But of course it isn’t. All of us, whatever our political attitude, have read what we regard as essentially false or inaccurate or wrongheaded stories in mainstream news sources. Does that make the reporters of these stories perpetrators of fake news? Surely not, as they were trying, however imperfectly, to report the truth. That’s not much comfort to the people and institutions these false or inaccurate stories damaged, however, and indeed they are entitled to regard this new term “fake news” with a degree of derision.

Comet Ping Pong customers came out to support the restaurant after a gunman entered it with an assault rifle, firing it at least once. Several other businesses on the block have received other threats as well. (Whitney Shefte/The Washington Post)

Let’s get at the problem by asking this question: Which is more dangerous — the entirely fabricated story your ornery uncle links to on Facebook, or the story we read in a respectable news source containing an important and substantially false claim? The fabricated story that exercises your uncle is dangerous in its way, but it’s unlikely to sway anyone’s opinion about the subject. The only people inclined to believe the hoax headline “FBI Agent Suspected in Hillary Email Leaks Found Dead in Apparent Murder-Suicide” are those who already loathe Clinton. The story may intensify hatred, but it doesn’t alter opinion or allegiance.

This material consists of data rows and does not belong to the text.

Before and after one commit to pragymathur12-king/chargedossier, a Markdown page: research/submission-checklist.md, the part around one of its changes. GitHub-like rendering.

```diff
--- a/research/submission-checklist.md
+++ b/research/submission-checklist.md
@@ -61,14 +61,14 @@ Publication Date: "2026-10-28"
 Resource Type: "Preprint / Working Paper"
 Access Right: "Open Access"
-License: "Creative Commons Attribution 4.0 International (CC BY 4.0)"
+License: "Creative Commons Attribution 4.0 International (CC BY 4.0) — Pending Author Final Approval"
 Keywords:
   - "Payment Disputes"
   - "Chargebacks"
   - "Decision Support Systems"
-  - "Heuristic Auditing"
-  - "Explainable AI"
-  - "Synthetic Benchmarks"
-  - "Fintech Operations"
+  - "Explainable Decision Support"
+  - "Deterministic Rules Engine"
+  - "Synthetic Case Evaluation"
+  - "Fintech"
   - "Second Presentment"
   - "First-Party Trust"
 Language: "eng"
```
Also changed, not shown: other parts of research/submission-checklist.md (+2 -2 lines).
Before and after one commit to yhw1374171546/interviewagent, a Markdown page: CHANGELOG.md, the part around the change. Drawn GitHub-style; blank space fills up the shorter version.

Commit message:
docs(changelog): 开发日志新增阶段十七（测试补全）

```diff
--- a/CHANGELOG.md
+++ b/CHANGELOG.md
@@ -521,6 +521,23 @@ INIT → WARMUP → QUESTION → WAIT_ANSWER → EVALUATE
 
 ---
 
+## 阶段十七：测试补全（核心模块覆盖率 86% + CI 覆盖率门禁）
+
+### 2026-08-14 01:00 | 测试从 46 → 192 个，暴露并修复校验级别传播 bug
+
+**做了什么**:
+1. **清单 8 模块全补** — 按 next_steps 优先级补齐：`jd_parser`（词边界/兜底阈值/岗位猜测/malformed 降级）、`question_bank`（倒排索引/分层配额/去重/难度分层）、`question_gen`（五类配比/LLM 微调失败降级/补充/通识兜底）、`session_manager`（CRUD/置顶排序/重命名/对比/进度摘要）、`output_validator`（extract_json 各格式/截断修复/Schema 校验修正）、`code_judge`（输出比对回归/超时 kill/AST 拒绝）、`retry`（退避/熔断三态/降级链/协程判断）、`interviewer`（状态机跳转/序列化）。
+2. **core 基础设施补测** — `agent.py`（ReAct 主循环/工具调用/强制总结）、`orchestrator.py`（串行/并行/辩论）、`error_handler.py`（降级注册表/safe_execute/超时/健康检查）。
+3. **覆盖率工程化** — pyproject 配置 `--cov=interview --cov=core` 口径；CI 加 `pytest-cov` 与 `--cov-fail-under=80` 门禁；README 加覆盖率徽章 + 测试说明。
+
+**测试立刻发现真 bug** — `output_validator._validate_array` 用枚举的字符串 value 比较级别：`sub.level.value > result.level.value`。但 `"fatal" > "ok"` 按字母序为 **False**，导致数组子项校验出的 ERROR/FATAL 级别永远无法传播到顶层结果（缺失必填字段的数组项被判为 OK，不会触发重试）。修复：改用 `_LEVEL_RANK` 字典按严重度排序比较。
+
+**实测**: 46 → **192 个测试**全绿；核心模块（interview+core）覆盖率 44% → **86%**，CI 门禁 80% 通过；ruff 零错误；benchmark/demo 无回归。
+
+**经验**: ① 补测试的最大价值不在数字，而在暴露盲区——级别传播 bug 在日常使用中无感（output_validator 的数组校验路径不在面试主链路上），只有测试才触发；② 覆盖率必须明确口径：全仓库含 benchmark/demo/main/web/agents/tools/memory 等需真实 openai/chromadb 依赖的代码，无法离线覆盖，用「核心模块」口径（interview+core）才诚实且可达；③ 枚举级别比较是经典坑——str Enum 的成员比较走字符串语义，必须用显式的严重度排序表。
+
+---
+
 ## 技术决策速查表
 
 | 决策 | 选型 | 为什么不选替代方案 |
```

The false or inaccurate story published in a mainstream venue, by contrast, does the opposite. Maybe the story consists of mostly true statements, but it’s built on an egregiously false premise. Or maybe it includes a key line that infers far more than the facts allow. Or it presents a tendentious interpretation of the facts. Take this sentence, published last week in the New York Times about House Republicans breaking with Trump over the latter’s trade policies: “He [Trump] repeatedly insisted that trade deals had displaced American workers and harmed the economy, upending two centuries of American economic policies that held trade up as a good thing, a position that Republicans have pushed in recent decades.” The latter half of the sentence (a) implies that Trump opposes not just disadvantageous trade deals but trade itself; and (b) suggests that American policy has unswervingly favored free trade for 200 years. Both are false, but the uncareful reader may easily imbibe one or both without realizing it, so subtle is the misinformation and so authoritative the source.

I don’t know the reporter’s views, but the article’s tone leads me to suspect that a dislike of Trump gave her license to interpret his pronouncements in the worst possible light, even at the cost of sense and factual truth. And that — the ever-present danger of allowing our likes and dislikes to dictate our interpretations of facts — may be what mainstream journalists preoccupied with “fake news” haven’t yet appreciated. The facile and stark distinction between real and fake, fact and invention, truth and lie suggests a failure on the part of mainstream American journalists to grasp the importance of interpretation. There is no such thing as an uninterpreted fact, and journalists are just as much interpreters as reporters of facts. Indeed I suspect one of the chief reasons so many Americans prefer harrowing Internet rumors to mainstream news is that they’ve grown impatient with journalists’ pretense that their assertions involve only truth, only facts unmediated by opinion or partiality. These Americans may have their gullible moments, but they know better than that.

The rise of fake news, if it’s anything, is an indictment of America’s newsrooms. Yet somehow I doubt the newsrooms will interpret it that way.